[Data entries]
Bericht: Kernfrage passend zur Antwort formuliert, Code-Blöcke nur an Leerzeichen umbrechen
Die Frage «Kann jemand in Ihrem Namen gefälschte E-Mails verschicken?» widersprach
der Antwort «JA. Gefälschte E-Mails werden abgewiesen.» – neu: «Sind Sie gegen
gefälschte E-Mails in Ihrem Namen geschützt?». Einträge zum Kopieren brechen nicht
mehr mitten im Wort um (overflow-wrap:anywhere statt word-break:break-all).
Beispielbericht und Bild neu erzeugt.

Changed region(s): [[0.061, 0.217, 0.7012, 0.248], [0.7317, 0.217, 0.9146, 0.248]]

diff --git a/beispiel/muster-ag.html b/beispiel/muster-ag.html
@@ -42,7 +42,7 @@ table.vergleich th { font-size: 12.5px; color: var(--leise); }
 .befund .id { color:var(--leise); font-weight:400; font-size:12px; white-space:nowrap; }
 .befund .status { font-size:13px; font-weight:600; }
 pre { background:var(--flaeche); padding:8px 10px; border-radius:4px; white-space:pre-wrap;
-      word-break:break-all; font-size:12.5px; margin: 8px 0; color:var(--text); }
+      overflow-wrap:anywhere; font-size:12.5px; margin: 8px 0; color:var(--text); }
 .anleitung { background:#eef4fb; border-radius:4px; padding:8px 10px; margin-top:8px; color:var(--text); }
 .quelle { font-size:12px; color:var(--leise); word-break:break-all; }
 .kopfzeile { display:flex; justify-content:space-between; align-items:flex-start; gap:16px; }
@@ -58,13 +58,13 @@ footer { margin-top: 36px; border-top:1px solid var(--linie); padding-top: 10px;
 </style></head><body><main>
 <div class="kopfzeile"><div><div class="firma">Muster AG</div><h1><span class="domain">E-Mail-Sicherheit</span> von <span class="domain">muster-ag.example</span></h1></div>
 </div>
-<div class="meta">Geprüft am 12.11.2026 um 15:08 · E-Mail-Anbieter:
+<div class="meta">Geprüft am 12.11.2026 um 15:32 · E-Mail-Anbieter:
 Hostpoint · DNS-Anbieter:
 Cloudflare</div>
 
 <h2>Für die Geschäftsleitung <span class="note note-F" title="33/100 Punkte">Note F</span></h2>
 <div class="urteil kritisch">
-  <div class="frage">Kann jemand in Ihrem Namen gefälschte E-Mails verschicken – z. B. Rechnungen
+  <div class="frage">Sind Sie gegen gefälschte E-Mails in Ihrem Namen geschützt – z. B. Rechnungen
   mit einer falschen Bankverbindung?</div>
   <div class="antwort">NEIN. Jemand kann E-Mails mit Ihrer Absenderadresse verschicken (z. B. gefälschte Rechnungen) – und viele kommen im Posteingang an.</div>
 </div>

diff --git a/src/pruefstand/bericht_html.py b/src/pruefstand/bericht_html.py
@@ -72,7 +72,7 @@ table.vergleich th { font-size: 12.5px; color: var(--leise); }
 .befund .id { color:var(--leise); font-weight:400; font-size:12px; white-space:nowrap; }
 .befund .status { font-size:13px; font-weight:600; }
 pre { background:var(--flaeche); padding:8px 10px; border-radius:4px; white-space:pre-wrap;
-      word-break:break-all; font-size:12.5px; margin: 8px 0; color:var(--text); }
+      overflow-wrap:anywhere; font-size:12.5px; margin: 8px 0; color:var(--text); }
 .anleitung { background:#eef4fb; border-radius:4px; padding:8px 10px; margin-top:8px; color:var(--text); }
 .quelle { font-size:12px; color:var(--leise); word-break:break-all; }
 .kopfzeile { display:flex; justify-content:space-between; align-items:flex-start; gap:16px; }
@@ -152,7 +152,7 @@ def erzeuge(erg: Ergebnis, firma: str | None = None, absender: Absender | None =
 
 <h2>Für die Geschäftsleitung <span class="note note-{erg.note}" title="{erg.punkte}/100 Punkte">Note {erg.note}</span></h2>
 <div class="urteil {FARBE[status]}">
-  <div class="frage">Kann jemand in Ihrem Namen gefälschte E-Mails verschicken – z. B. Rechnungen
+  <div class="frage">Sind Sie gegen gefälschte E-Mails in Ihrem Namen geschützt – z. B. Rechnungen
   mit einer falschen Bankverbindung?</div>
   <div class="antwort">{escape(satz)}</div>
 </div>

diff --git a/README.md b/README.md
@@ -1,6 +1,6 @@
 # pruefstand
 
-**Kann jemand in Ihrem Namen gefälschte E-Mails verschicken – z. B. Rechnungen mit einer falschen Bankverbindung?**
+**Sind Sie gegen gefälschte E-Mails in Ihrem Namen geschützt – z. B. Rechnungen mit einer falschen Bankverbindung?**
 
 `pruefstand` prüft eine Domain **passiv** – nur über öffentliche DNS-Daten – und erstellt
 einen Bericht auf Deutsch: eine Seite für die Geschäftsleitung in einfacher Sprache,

...

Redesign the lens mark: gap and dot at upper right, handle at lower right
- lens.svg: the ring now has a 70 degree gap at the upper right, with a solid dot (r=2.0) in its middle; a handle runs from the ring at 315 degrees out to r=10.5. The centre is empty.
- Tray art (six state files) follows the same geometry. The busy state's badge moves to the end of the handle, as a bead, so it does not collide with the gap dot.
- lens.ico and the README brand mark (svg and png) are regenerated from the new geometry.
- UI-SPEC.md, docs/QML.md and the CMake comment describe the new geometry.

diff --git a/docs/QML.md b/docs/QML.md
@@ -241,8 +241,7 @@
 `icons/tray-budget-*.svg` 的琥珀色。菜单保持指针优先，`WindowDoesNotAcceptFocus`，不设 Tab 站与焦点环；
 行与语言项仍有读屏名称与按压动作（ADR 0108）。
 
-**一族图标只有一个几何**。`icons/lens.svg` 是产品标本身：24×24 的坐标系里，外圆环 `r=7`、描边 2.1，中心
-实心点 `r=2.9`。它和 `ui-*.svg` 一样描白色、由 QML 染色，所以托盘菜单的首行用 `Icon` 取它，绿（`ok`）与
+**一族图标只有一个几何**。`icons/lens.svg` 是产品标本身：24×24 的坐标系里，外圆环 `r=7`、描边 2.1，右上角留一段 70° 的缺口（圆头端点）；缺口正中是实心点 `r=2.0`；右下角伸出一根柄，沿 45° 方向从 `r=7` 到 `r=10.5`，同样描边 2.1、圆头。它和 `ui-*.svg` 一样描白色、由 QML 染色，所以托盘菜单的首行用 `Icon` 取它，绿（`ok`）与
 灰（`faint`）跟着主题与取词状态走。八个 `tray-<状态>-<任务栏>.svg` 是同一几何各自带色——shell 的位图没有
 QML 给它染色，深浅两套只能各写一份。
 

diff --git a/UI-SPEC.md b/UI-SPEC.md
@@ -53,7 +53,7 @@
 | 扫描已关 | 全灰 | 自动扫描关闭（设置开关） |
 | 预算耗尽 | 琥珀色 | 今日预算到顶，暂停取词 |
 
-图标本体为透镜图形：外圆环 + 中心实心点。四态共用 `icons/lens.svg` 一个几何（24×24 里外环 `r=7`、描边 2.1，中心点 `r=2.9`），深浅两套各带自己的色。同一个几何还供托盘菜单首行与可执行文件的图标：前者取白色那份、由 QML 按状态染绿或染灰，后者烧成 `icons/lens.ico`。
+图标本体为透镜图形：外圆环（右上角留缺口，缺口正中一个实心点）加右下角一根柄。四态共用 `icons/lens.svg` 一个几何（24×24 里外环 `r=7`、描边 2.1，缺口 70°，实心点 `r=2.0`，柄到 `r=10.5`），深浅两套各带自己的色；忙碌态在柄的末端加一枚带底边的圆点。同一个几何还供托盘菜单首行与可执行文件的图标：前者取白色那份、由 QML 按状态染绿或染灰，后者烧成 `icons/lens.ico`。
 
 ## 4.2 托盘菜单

*TASK TO COMPLETE*:
Starting at the line above that contains "Bericht: Kernfrage passend", write out each line exactly until the line that contains "diff --git a/beispiel/muster-ag.html" has been written, and stop there.

*SOLUTION FOR THIS EXERCISE*:
Bericht: Kernfrage passend zur Antwort formuliert, Code-Blöcke nur an Leerzeichen umbrechen
Die Frage «Kann jemand in Ihrem Namen gefälschte E-Mails verschicken?» widersprach
der Antwort «JA. Gefälschte E-Mails werden abgewiesen.» – neu: «Sind Sie gegen
gefälschte E-Mails in Ihrem Namen geschützt?». Einträge zum Kopieren brechen nicht
mehr mitten im Wort um (overflow-wrap:anywhere statt word-break:break-all).
Beispielbericht und Bild neu erzeugt.

Changed region(s): [[0.061, 0.217, 0.7012, 0.248], [0.7317, 0.217, 0.9146, 0.248]]

diff --git a/beispiel/muster-ag.html b/beispiel/muster-ag.html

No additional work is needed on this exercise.